* _Work order_:
Omit the pictures, then write out every entry exactly as it reads.

Version comparison data:
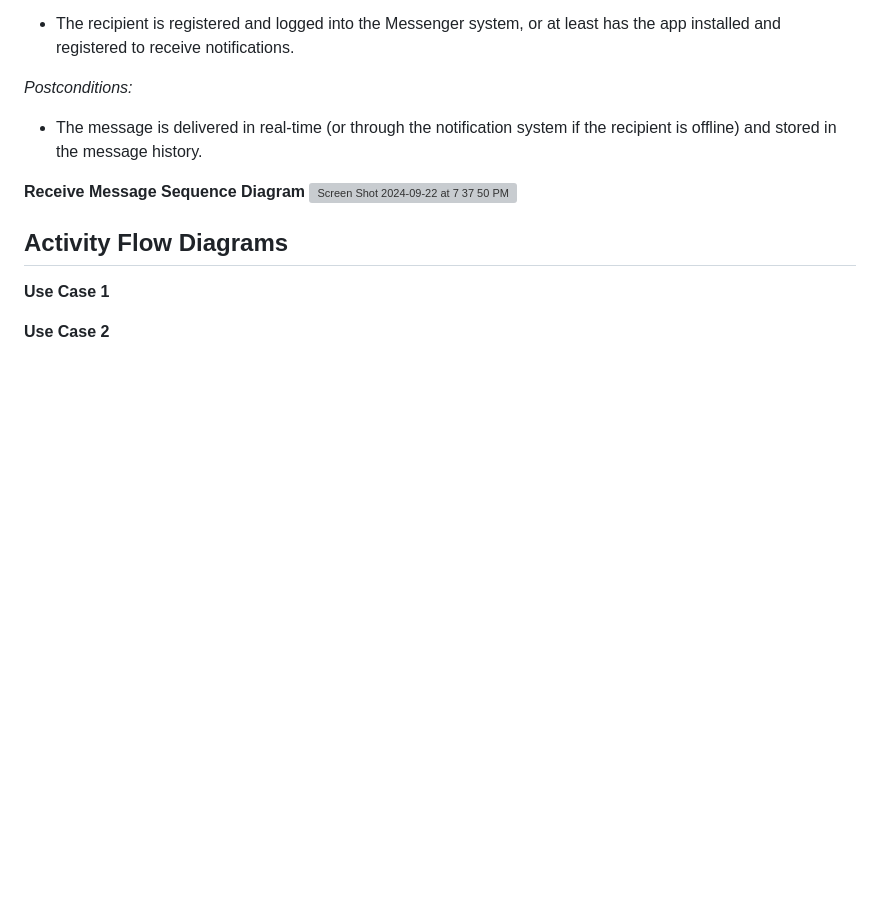
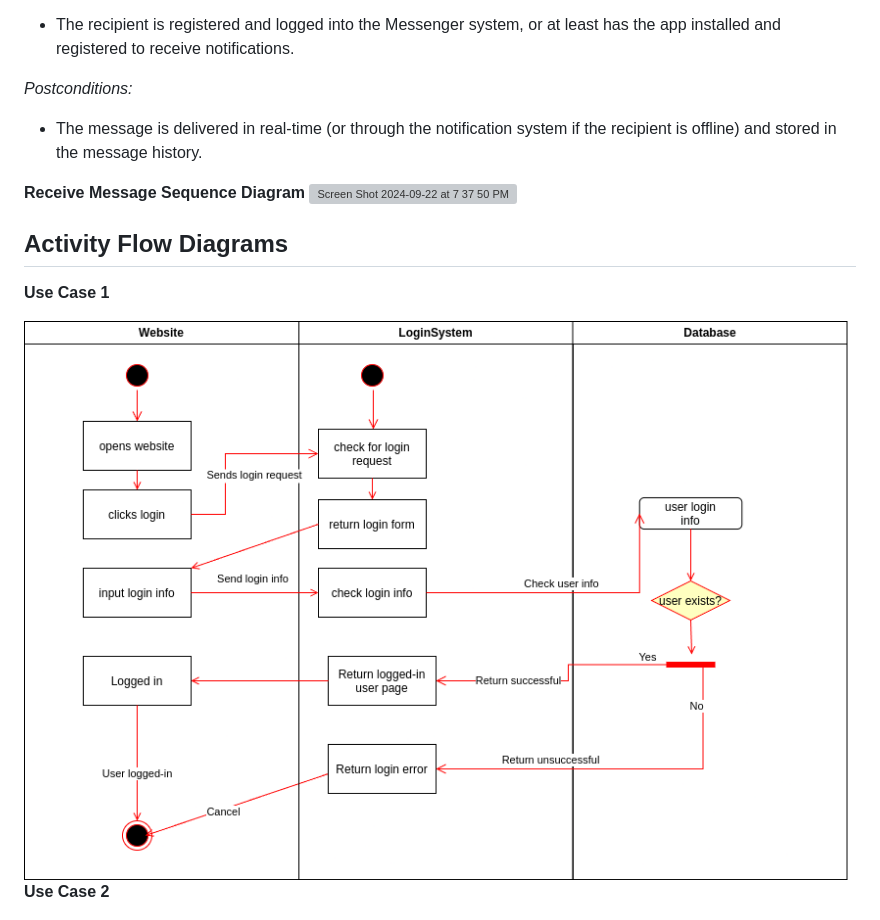
Before and after one commit to guilfoyles1/cps490group12, a Markdown page: Sprint1.md, the part around the change printed below. Drawn GitHub-style; blank space fills up the shorter version; grey boxes are pictures that could not be loaded.

Commit message:
Update Sprint1.md
login activity diagram added

```diff
--- a/Sprint1.md
+++ b/Sprint1.md
@@ -138,6 +139,7 @@ Another user sends a message to the recipient.
 
 **Use Case 1**
 
+<img src="/figures/LoginActivityDiagram.drawio.png">
 
 **Use Case 2**
 
```
Also changed, not shown: other parts of Sprint1.md (+1 -0 lines).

* _Worked solution_:
Before and after one commit to guilfoyles1/cps490group12, a Markdown page: Sprint1.md, the part around the change printed below. Drawn GitHub-style; blank space fills up the shorter version; grey boxes are pictures that could not be loaded.

Commit message:
Update Sprint1.md
login activity diagram added

```diff
--- a/Sprint1.md
+++ b/Sprint1.md
@@ -138,6 +139,7 @@ Another user sends a message to the recipient.
 
 **Use Case 1**
 
+<img src="/figures/LoginActivityDiagram.drawio.png">
 
 **Use Case 2**
 
```
Also changed, not shown: other parts of Sprint1.md (+1 -0 lines).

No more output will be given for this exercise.